When you think about it, life— RVing or not– exposes us to a lot of… crap.
Becoming more aware and carrying out healthy habits will help lower the risk for disease, illness, and medical conditions often spread through viruses and bacteria.
Lack of awareness and negligent manners on our part, cause bacteria to multiply and spread on to others, increasing the risk of illness.
As RVers, we know how easy it is to go from one side of the country to the other. That is a LOT of miles covered and even more of our presence left on the trail!
Let’s mindfully continue our journeys without passing on the germies!
Germies through RV Journeys | Cleaning Tips and Hygiene Hacks to Keep You Healthy
When it comes to staying healthy in an RV– although this home on wheels has similar aspects as stationary homes — there are different elements and situations that expose us to germs otherwise.
In fact, RV camping can expose us to many people, places, things, (and GERMS) in a short amount of time.
For instance, after packing up the motorhome we take off and stop at busy gas stations and rest areas en route. Doing so, we touch heavily used door handles, bathroom facilities, ATMs, money, and countertops exposed to countless germs from many different travelers each day through touching, sneezing, or coughing.
Of course, many campers have a busy agenda planned for the duration of the trip, wanting to sight-see, go on excursions, experience attractions, and more. We might attend amusement parks, national parks, museums, cities, dinner shows, or concerts– flooded with thousands, even tens of thousands of people– in close quarters all touching the same door handles, handrails, vending machines, crosswalk buttons, ATMs, and sitting on the same amusement rides, using shared-bathrooms, and so on.
On the other hand, even if you’re the type of camper that wants to get away from the hustle and bustle and not venture far from the campground property, campground facilities and amenities are shared amongst hundreds of campers at a time! Just like being exposed to many germs outside the campground, campers share bathhouses, fitness centers, clubhouses, pools, hot tubs, sports equipment rentals, and arcade games within the campground containing many bacteria ridden surfaces.
Additionally, camping is never complete without a delicious campsite cookout! This can often include group gatherings and heaps of finger food plopped on picnic tables for everyone to enjoy. With this in mind, there’s no doubt many germs can find their way to the campsite cookout too!
In just a three or four day vacation, we can touch a lot of things and visit a large number of facilities, attractions, stores, restaurants and more, full of crowds– ultimately, exposing us to quite the number of germs.

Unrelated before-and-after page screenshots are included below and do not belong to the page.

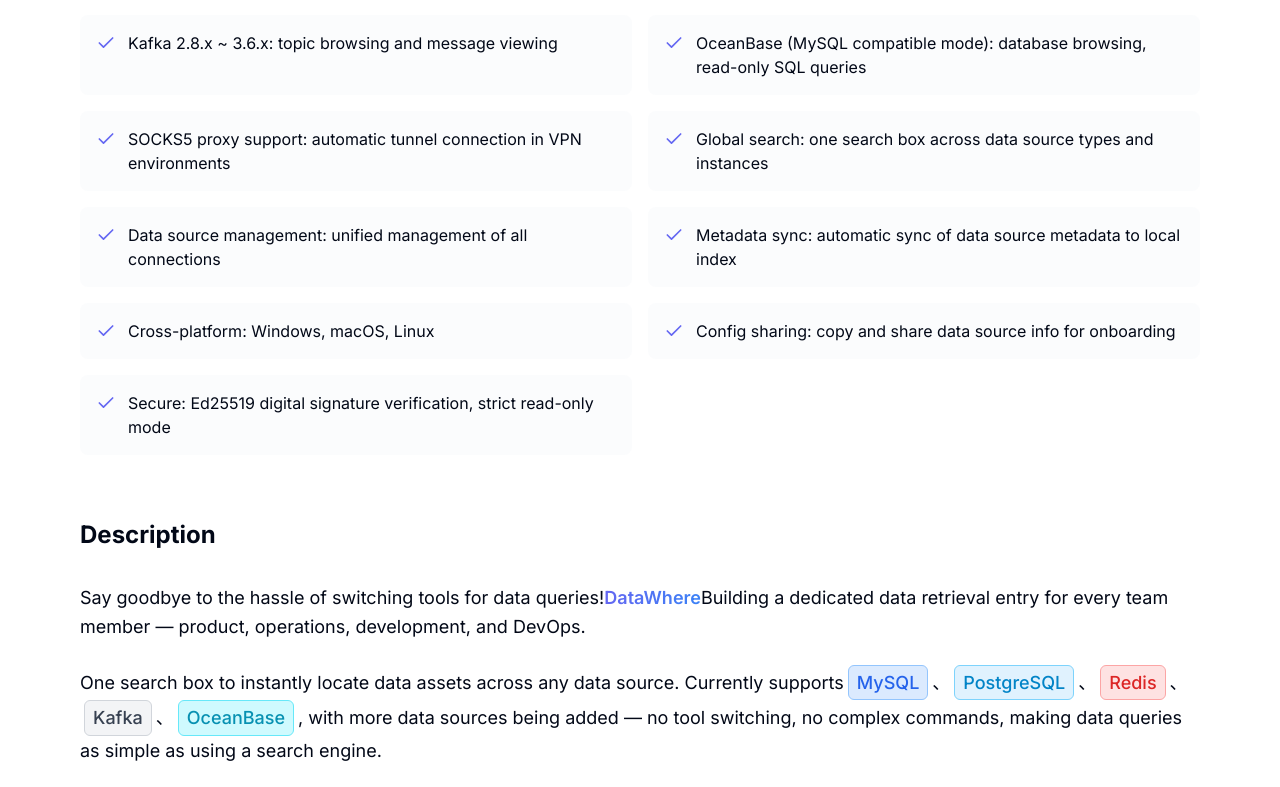
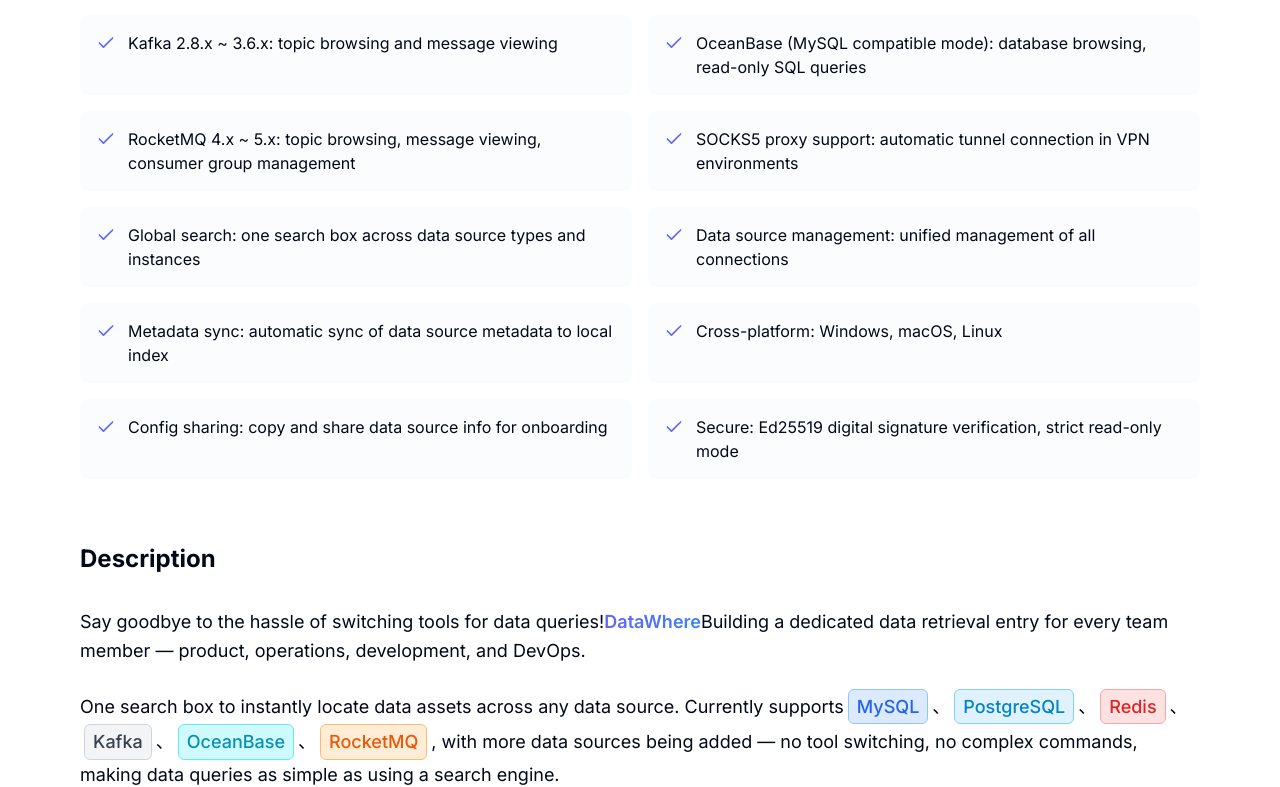
Before and after one commit to CodingGyd/opc-homePage, a Next.js app: page /en/products/1 in a window 1280 px wide. Shown: the part 940-1727 px from the top of the page. Built offline with nearby package versions, Linux system fonts and the light colour scheme; no server answers.

Commit message:
feat: add RocketMQ to product description and i18n

```diff
--- a/app/[locale]/products/[id]/ProductDetailClient.tsx
+++ b/app/[locale]/products/[id]/ProductDetailClient.tsx
@@ -419,6 +419,10 @@ export default function ProductDetailClient({ locale, id }: ProductDetailClientP
               <span className="inline-flex items-center mx-1 px-2 py-0.5 rounded-md bg-cyan-100 dark:bg-cyan-900/50 border border-cyan-300 dark:border-cyan-700 text-cyan-600 dark:text-cyan-400 font-medium">
                 OceanBase
               </span>
+              、
+              <span className="inline-flex items-center mx-1 px-2 py-0.5 rounded-md bg-orange-100 dark:bg-orange-900/50 border border-orange-300 dark:border-orange-700 text-orange-600 dark:text-orange-400 font-medium">
+                RocketMQ
+              </span>
               {t('data.1.rich.search_more')}
             </p>
             <p className="text-lg leading-relaxed">
--- a/i18n/messages/en.json
+++ b/i18n/messages/en.json
@@ -95,7 +95,7 @@
       "1": {
         "name": "DataWhere",
         "short_description": "One search box, search through all your data",
-        "description": "DataWhere is a universal data source access platform, designed to be a unified data query entry. Through pluggable data source adapters, it supports connecting to various databases, caches, message queues, and more. Currently supports MySQL, PostgreSQL, Redis, Kafka, and OceanBase, with more data source types being added continuously. Core principles: Unified (one entry for any data source), Simple (as easy to use as a search engine), Secure (read-only mode, data stays local).",
+        "description": "DataWhere is a universal data source access platform, designed to be a unified data query entry. Through pluggable data source adapters, it supports connecting to various databases, caches, message queues, and more. Currently supports MySQL, PostgreSQL, Redis, Kafka, OceanBase, and RocketMQ, with more data source types being added continuously. Core principles: Unified (one entry for any data source), Simple (as easy to use as a search engine), Secure (read-only mode, data stays local).",
         "features": [
           "Universal data source access: pluggable architecture, continuously expanding",
           "MySQL 5.6.x ~ 8.4.x: database browsing, read-only SQL queries",
@@ -103,6 +103,7 @@
           "Redis 5.x ~ 7.x: key browsing and value inspection",
           "Kafka 2.8.x ~ 3.6.x: topic browsing and message viewing",
           "OceanBase (MySQL compatible mode): database browsing, read-only SQL queries",
+          "RocketMQ 4.x ~ 5.x: topic browsing, message viewing, consumer group management",
           "SOCKS5 proxy support: automatic tunnel connection in VPN environments",
           "Global search: one search box across data source types and instances",
           "Data source management: unified management of all connections",
@@ -118,6 +119,7 @@
           { "title": "PostgreSQL Workspace", "description": "PostgreSQL database, schema, and table browsing" },
           { "title": "Redis Workspace", "description": "Redis key-value browsing and management" },
           { "title": "Kafka Workspace", "description": "Kafka message browsing and viewing" },
+          { "title": "RocketMQ Workspace", "description": "RocketMQ topic, message, and consumer group management" },
           { "title": "Data Source Management", "description": "Unified management of all connections" }
         ],
         "rich": {
--- a/i18n/messages/zh.json
+++ b/i18n/messages/zh.json
@@ -91,7 +91,7 @@
       "1": {
         "name": "DataWhere",
         "short_description": "一个搜索框，搜遍你所有的数据",
-        "description": "DataWhere是一款通用的数据源接入平台，致力于打造成统一的数据查询入口。通过插件化的数据源适配器，支持接入各类数据库、缓存、消息队列等数据源。目前已实现 MySQL、PostgreSQL、Redis、Kafka、OceanBase 的接入，后续将持续扩展更多数据源类型。核心理念：统一（一个入口，接入任意数据源）、简单（像搜索引擎一样易用）、安全（只读模式，数据不出本地）。",
+        "description": "DataWhere是一款通用的数据源接入平台，致力于打造成统一的数据查询入口。通过插件化的数据源适配器，支持接入各类数据库、缓存、消息队列等数据源。目前已实现 MySQL、PostgreSQL、Redis、Kafka、OceanBase、RocketMQ 的接入，后续将持续扩展更多数据源类型。核心理念：统一（一个入口，接入任意数据源）、简单（像搜索引擎一样易用）、安全（只读模式，数据不出本地）。",
         "features": [
           "通用数据源接入：插件化架构，持续扩展更多数据源类型",
           "已支持 MySQL 5.6.x ~ 8.4.x：数据库浏览、只读 SQL 查询",
@@ -99,6 +99,7 @@
           "已支持 Redis 5.x ~ 7.x：Key 浏览和值查看",
           "已支持 Kafka 2.8.x ~ 3.6.x：Topic 浏览和消息查看",
           "已支持 OceanBase（MySQL 兼容模式）：数据库浏览、只读 SQL 查询",
+          "已支持 RocketMQ 4.x ~ 5.x：Topic 浏览、消息查看、消费组管理",
           "SOCKS5 代理支持：VPN 环境下自动识别并建立隧道连接",
           "全局搜索：一个搜索框，跨数据源类型、跨连接实例统一检索",
           "数据源管理：统一管理所有数据源连接",
@@ -114,6 +115,7 @@
           { "title": "PostgreSQL 工作台", "description": "PostgreSQL 数据库、Schema、表浏览与管理" },
           { "title": "Redis 工作台", "description": "Redis 键值浏览与管理" },
           { "title": "Kafka 工作台", "description": "Kafka 消息浏览与查看" },
+          { "title": "RocketMQ 工作台", "description": "RocketMQ Topic、消息与消费组管理" },
           { "title": "数据源管理", "description": "统一管理所有数据源连接" }
         ],
         "rich": {
```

Here are a few healthy tips to adopt into your RVing lifestyle
Frequently Clean Your RV
When we camp, we are usually coming and going from the camper many times a day between visiting busy attractions and exploring the area. That’s a lot of the outside world repeatedly brought IN to our small RV living space! That being said, you should arrange times to clean your RV thoroughly throughout the season. This cleaning should involve removing the collected dust and debris from the motorhome or travel trailer. See how I do a deep clean, here.
Disinfecting Your RV
On the other hand, during the times you are using your RV, pay special detail to heavily touched or contaminated areas. Disinfect frequently touched door handles, light switches, the steering wheel, refrigerator handle, remote controls, faucet knobs, cabinet knobs, the tabletop, the microwave panel, etc. Odds are, you’ll also be prepping some delicious bonfire food in the kitchen. Be sure to disinfect the kitchen counter, faucet, cutting board, and sink routinely. Bacteria can grow quickly and cross-contamination can be an issue in these areas. Don’t forget the bathroom sink and toilet too!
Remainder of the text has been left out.